2. Plan things ahead of time.  If you're the kind of teacher who scribbles something on a piece of paper 5 minutes before class, this won't work.  Printers break, and run out of ink.  The Internet is sometimes down.  I usually plan 2 or 3 weeks ahead of time. 

3. Don't be afraid to scribble all over your lesson plan after your first class.  I teach the same class 5-9 times each semester.  The first class is kind of like a testing ground and I almost always make modifications based on how things went. 

4. Collaborate with your colleagues.  We don't do this at my uni, but I wish we did.  Imagine the possibilities if everyone used Google Docs and shared their lesson plans? 

Tuesday, June 7, 2011

Game Day...a good one for bigger groups

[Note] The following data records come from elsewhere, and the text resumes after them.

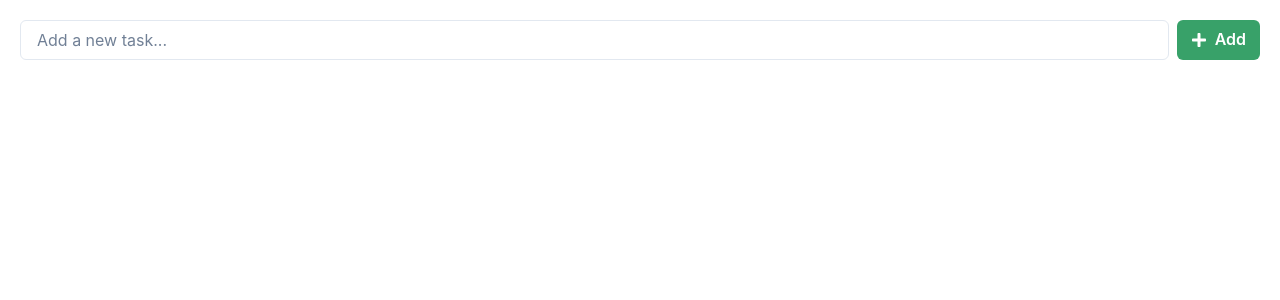
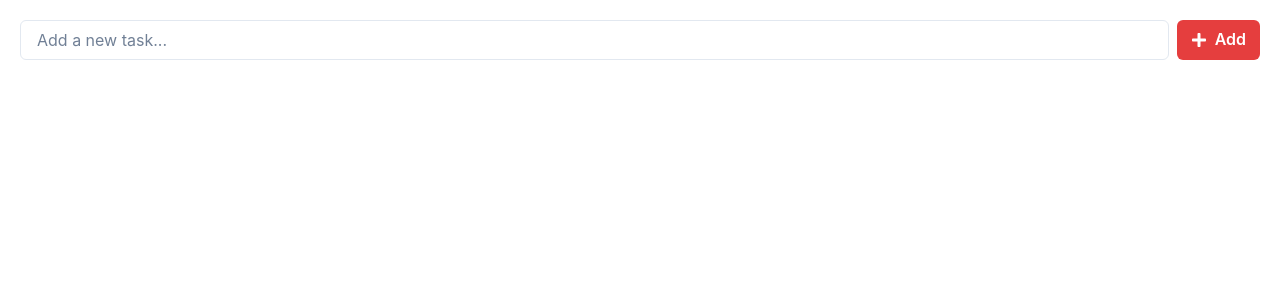
Before and after one commit to GPT-Engineer-App-Dev/efficient-task, a React (Vite) app: page / in a window 1280 px wide. Shown: the top 300 px of the page. Built offline with nearby package versions, Linux system fonts and the light colour scheme.

Commit message:
GPT Engineer, listen up! Please tell me what 4+5 is.

```diff
--- a/src/pages/Index.jsx
+++ b/src/pages/Index.jsx
@@ -37,7 +37,7 @@ const Index = () => {
     <Box p={5}>
       <Box display="flex" mb={4}>
         <Input placeholder="Add a new task..." value={input} onChange={(e) => setInput(e.target.value)} onKeyPress={(e) => e.key === "Enter" && handleAddTask()} />
-        <Button ml={2} onClick={handleAddTask} leftIcon={<FaPlus />} colorScheme="green">
+        <Button ml={2} onClick={handleAddTask} leftIcon={<FaPlus />} colorScheme="red">
           Add
         </Button>
       </Box>
```
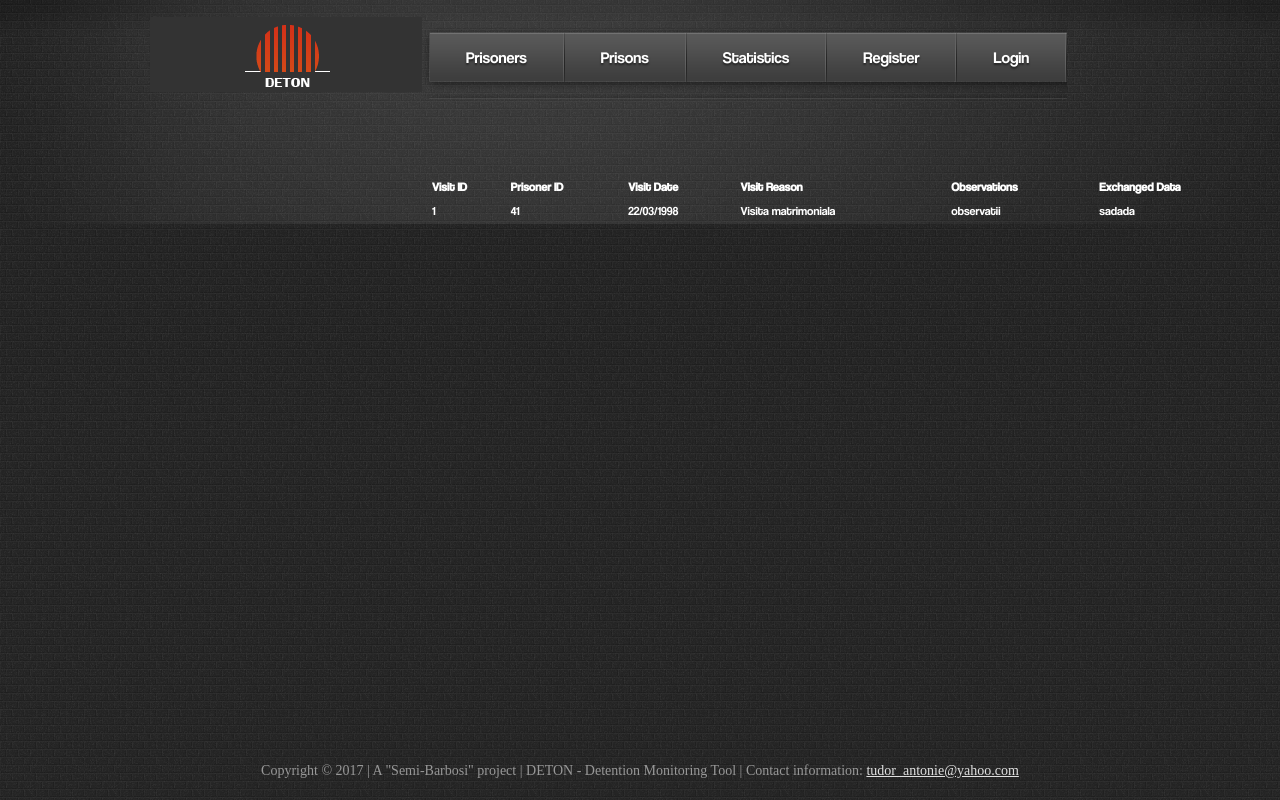
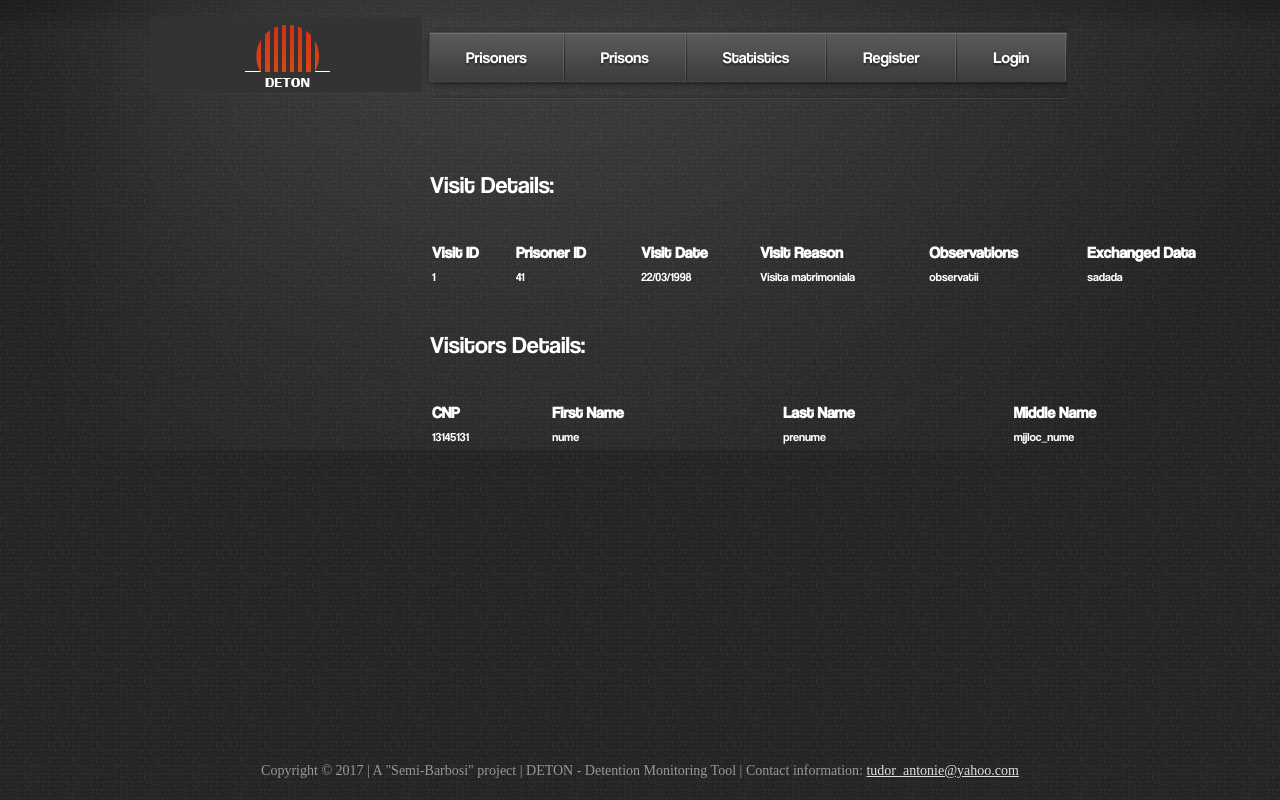
Before and after one commit to razvannica/DETON, a PHP site: page /xe/VisitDetails.php in a window 1280 px wide. Run offline with PHP 8.4, Linux system fonts and the light colour scheme.

Commit message:
Update VisitDetails.php

```diff
--- a/front-end/VisitDetails.php
+++ b/front-end/VisitDetails.php
@@ -6,6 +6,11 @@
     <link rel="shortcut icon" type="image/x-icon" href="images/icon.png"/>
     <link rel="stylesheet" href="../css/style.css" type="text/css"/>
 </head>
+<style>
+    th{
+        font-size: 16px;
+    }
+</style>
 <body>
 <!-- wrapper -->
 <div id="wrapper">
@@ -25,6 +30,9 @@
 
 
                     <div class = "visitDetails" align="center" >
+                        <p style="font-size:24px;" align="left">Visit Details: </p>
+                        <br>
+                        <br>
                         <table width="850" ; border="0";  align="center" ; cellpadding="0";>
 
                             <tr>
@@ -42,6 +50,27 @@
                                 <td>Visita matrimoniala</td>
                                 <td>observatii</td>
                                 <td>sadada</td>
+
+                            </tr>
+                        </table>
+                        <br>
+                        <br>
+                        <p style="font-size:24px;" align="left">Visitors Details: </p>
+                        <table width="850" ; border="0";  align="center" ; cellpadding="0";>
+
+                            <tr>
+                                <th align="left">CNP</th>
+                                <th align="left">First Name</th>
+                                <th align="left">Last Name</th>
+                                <th align="left">Middle Name</th>
+                            </tr>
+                            <br>
+                            <br>
+                            <tr>
+                                <td>13145131</td>
+                                <td>nume</td>
+                                <td>prenume</td>
+                                <td>mijloc_nume</td>
 
                             </tr>
                         </table>
```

In one of the extra programs that I teach in at my uni, we have an "activity day" periodically.  For groups of less than 8, it's very easy to come up with something to do. However, what about those groups of 8-15?  A bit more of a challenge.  Something that works really well is "Spoons" or "Board-Marker."  Bring enough spoons or markers so that you'll have the same amount as people, minus 1.  Then, you need a deck of cards.  Sort them so that you have 1 set of 4/person, plus 2 extra for smaller groups or 3 extra for the bigger ones. 

Have the students sit around a table in a circle.  Put the spoons spread out in the center of the table.  Deal each student 4 cards.  You'll have a few extra cards in your hand.  Give one more card to the person on the left.  They look at it, and either keep it or pass it on to the left.  And so it goes around the circle. You keep dealing out all the extra cards and it's a speed game.  When a student has a matching set of 4, they pick up a spoon.  Then, all the students try to get a spoon.  The student that doesn't have one is out.  Keep reducing the number of spoons and cards as more people are out.  You'll eventually have 2 winners.  Give them a point and play another round.


1. Make sure students only have 4 cards in their hand at a time.

2. If you have a bigger group of say 12 people, reduce the spoons by 2 or 3 each time to speed the game up.  That way, if you're out in the first round, you only have to wait a few minutes until you can play again.